You're depressed and doubting, and looking for support. And you need an unemployment check.
So you call the Unemployment Compensation hotline number.
Chances are you get a busy signal, so you wait.
And you wait.
And you wait some more.
You're not alone. Dozens and dozens of Pennsylvanians are complaining that they're getting a chilly reception from the so-called hotline.
“I was on the phone for over an hour waiting for somebody,” said Shirley Ortiz of Middletown. “Sometimes I never get ahold of anyone, or if I do nothing gets resolved.”
The specifics of Shirley's employment history differ from dozens of others, but their stories about the hotline are all similar. They reached out to our abc27 Facebook page and shared tales of woe.

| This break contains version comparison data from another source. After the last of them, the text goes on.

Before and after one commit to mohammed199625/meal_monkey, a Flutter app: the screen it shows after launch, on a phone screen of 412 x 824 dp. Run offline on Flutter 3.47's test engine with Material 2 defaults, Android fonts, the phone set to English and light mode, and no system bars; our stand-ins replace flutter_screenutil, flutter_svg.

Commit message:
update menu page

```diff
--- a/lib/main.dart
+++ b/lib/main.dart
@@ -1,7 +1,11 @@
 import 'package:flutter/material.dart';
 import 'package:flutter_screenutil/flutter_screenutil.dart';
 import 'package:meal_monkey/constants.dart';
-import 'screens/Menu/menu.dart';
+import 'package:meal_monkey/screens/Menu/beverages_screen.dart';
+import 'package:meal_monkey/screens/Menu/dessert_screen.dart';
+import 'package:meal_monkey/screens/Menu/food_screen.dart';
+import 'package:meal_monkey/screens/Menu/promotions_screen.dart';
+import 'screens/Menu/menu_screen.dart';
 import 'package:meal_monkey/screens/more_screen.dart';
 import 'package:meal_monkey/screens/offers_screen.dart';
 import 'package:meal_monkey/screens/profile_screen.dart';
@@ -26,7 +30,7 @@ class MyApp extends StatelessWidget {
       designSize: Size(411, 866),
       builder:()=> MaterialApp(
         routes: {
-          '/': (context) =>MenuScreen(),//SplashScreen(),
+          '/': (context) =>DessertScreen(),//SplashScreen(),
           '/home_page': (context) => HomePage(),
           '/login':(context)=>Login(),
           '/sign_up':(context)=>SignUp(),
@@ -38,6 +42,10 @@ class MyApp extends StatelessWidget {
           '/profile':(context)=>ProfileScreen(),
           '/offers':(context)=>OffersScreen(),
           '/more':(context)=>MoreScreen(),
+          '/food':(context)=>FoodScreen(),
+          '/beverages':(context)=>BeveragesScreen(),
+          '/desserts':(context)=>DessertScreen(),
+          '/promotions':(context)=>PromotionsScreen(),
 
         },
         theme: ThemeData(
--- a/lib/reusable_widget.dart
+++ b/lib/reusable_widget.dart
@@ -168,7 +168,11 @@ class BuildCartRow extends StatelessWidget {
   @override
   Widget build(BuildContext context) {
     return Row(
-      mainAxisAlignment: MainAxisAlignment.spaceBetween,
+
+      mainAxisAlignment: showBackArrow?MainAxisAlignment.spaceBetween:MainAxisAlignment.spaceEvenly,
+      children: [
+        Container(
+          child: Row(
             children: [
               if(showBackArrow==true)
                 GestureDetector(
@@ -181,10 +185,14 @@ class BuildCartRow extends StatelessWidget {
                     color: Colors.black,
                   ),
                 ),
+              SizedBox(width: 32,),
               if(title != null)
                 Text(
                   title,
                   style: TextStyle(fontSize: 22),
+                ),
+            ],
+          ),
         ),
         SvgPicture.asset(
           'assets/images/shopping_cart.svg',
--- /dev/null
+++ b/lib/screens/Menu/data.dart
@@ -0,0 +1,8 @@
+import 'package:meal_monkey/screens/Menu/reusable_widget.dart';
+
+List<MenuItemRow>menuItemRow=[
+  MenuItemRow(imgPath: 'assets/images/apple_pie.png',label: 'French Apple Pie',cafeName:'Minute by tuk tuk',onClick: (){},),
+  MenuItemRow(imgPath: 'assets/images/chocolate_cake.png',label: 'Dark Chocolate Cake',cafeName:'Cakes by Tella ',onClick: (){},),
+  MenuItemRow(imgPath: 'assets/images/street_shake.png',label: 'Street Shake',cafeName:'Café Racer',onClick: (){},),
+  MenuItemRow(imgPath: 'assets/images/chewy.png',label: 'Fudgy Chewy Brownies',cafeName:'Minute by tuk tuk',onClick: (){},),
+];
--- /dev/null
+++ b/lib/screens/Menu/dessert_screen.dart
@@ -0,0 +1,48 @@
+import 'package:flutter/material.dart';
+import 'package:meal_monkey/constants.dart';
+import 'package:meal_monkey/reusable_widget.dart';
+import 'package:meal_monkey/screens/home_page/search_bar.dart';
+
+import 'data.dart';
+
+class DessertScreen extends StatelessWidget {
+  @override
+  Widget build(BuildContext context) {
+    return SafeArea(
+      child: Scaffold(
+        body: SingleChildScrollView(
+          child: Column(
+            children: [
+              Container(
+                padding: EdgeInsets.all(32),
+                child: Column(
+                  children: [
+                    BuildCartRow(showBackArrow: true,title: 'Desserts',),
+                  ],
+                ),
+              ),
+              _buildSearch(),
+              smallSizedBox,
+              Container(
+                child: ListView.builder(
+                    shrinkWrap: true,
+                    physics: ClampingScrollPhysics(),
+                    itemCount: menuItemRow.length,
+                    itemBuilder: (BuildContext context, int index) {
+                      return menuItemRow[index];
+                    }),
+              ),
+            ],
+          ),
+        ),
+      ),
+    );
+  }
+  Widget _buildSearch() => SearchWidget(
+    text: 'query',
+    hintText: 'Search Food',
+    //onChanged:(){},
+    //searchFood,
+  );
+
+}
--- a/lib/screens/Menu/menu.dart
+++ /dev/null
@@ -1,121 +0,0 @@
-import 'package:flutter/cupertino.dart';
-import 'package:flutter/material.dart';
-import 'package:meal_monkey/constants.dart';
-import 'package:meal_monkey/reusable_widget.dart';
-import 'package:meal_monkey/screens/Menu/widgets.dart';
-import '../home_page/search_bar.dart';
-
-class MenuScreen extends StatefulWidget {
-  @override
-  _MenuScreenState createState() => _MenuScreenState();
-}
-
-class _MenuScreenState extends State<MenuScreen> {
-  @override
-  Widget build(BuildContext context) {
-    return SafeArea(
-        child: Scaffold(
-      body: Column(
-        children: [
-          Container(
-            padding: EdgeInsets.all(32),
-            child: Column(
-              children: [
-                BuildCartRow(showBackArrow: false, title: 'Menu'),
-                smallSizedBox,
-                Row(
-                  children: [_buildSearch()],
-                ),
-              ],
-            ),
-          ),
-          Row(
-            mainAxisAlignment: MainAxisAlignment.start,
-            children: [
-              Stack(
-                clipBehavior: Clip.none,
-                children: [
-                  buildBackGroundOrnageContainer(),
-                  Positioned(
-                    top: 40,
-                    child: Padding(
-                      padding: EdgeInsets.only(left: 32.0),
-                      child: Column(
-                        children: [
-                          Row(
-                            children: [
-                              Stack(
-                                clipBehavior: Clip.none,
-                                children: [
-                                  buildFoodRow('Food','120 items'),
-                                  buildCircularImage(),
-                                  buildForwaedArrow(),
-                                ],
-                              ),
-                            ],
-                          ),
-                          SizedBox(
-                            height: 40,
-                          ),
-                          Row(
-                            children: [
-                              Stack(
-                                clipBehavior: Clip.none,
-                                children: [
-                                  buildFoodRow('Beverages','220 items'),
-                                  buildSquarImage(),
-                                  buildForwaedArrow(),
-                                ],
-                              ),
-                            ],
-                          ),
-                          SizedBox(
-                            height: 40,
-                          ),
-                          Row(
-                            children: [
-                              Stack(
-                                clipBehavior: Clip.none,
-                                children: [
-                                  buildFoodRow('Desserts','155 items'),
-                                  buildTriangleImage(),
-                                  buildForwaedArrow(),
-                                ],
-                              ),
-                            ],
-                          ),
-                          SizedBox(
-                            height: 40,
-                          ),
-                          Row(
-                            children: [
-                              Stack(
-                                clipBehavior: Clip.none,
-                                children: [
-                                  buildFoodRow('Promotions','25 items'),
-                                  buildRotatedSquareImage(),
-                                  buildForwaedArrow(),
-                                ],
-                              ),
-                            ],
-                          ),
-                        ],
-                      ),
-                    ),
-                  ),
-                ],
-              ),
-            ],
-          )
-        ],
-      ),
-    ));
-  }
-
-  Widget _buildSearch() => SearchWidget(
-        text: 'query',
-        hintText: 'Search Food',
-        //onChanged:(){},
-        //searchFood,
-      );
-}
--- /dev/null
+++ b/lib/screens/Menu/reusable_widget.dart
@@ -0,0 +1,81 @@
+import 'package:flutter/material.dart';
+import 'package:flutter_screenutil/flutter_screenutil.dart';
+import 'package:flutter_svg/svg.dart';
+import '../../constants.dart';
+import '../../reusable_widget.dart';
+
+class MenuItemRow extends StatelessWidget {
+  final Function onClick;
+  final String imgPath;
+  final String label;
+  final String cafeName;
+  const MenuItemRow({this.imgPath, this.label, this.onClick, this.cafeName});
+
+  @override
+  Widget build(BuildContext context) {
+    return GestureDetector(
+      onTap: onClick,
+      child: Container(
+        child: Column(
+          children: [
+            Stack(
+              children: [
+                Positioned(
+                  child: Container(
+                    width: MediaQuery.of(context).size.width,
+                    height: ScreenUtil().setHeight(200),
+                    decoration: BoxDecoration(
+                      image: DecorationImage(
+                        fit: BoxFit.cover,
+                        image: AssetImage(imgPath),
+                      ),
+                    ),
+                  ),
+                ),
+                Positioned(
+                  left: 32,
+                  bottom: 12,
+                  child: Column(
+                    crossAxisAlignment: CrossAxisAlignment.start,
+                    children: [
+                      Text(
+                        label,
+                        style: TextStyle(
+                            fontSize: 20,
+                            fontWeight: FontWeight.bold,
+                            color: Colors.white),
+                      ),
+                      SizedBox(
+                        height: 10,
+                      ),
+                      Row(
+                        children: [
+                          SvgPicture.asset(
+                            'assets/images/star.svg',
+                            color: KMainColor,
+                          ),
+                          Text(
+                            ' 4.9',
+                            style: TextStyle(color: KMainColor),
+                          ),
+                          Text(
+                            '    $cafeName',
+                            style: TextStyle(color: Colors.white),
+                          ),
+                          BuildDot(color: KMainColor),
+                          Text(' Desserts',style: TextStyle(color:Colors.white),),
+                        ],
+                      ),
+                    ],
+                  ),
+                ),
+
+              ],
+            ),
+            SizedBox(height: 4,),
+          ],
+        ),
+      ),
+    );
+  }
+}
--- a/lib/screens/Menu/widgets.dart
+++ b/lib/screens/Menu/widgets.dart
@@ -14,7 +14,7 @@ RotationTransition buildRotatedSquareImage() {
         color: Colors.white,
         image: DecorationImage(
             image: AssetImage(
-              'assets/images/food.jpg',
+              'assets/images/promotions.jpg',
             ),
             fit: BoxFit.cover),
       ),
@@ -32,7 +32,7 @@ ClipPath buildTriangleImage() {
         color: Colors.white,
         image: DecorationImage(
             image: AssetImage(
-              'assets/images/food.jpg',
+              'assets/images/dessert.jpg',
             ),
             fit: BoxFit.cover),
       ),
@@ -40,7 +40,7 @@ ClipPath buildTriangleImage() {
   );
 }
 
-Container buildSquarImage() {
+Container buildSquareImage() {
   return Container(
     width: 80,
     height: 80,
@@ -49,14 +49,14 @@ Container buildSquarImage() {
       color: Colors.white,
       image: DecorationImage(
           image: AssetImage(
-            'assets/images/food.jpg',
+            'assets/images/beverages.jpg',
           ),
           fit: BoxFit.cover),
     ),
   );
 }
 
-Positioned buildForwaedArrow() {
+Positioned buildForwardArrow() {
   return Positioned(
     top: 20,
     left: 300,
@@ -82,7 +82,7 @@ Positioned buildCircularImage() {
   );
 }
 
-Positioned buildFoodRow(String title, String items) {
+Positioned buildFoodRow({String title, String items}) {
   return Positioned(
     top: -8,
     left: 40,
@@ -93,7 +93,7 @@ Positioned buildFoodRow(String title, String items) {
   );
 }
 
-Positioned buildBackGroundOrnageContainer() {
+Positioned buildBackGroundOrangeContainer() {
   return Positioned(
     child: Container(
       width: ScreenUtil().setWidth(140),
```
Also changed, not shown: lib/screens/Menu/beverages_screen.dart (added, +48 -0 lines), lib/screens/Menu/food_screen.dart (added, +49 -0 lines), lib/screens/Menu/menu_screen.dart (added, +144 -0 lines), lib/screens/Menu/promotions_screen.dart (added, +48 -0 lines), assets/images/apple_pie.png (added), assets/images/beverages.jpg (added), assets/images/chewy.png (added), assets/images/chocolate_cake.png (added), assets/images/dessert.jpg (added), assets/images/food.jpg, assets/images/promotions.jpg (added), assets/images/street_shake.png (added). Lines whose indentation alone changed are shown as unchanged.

Christopher Josephs says he made 76 calls in one day.
Jeff McCloud had to dial at least 100 times.
Kristi Eckrich complains he spent an entire day trying to call.
Melissa Sell says her record on hold was three hours.
And Cathy McKee laments it's just getting worse.
Deborah Hume, a laid-off construction worker from Steelton, is blunt and likely speaks for the group.
“Their customer service sucks, to be quite honest,” she said.
Hume says she fought through numerous busy signals only to get people that seemed too busy to be bothered.
“The attitudes that I got from customer service people I've spoken to, a lot of them are rude, like they don't like their job and they don't want to have to talk to you,” she said.
The Pennsylvania Department of Labor and Industry acknowledges the problem. Spokeswoman Sara Goulet wouldn't go on camera and answer questions, but she did issue the following statement:
“Labor and Industry is keenly aware of the situation with the unemployment compensation service center phone lines. We appreciate the continued patience of claimants as our staff work to resolve a complex problem as quickly as possible. We continue to encourage claimants to use the uc.pa.gov website to file initial and continued claims, check claim status and get answers to questions.”
But patience is in short supply for many, like Ortiz. This is, after all, money she and her employer paid into the system. It's no handout. It is the holidays. She has bills.
“There's not gonna be a Christmas this year for my family,” she said.
Labor and Industry encourages claimants to use its website to make claims or check on the status of claims. Hume insists she did that, but was directed online to phone in and then dealt with the dreaded, incessant, busy signal.
“I finally said, 'You know what? This is ridiculous,' and I hung up,” she said.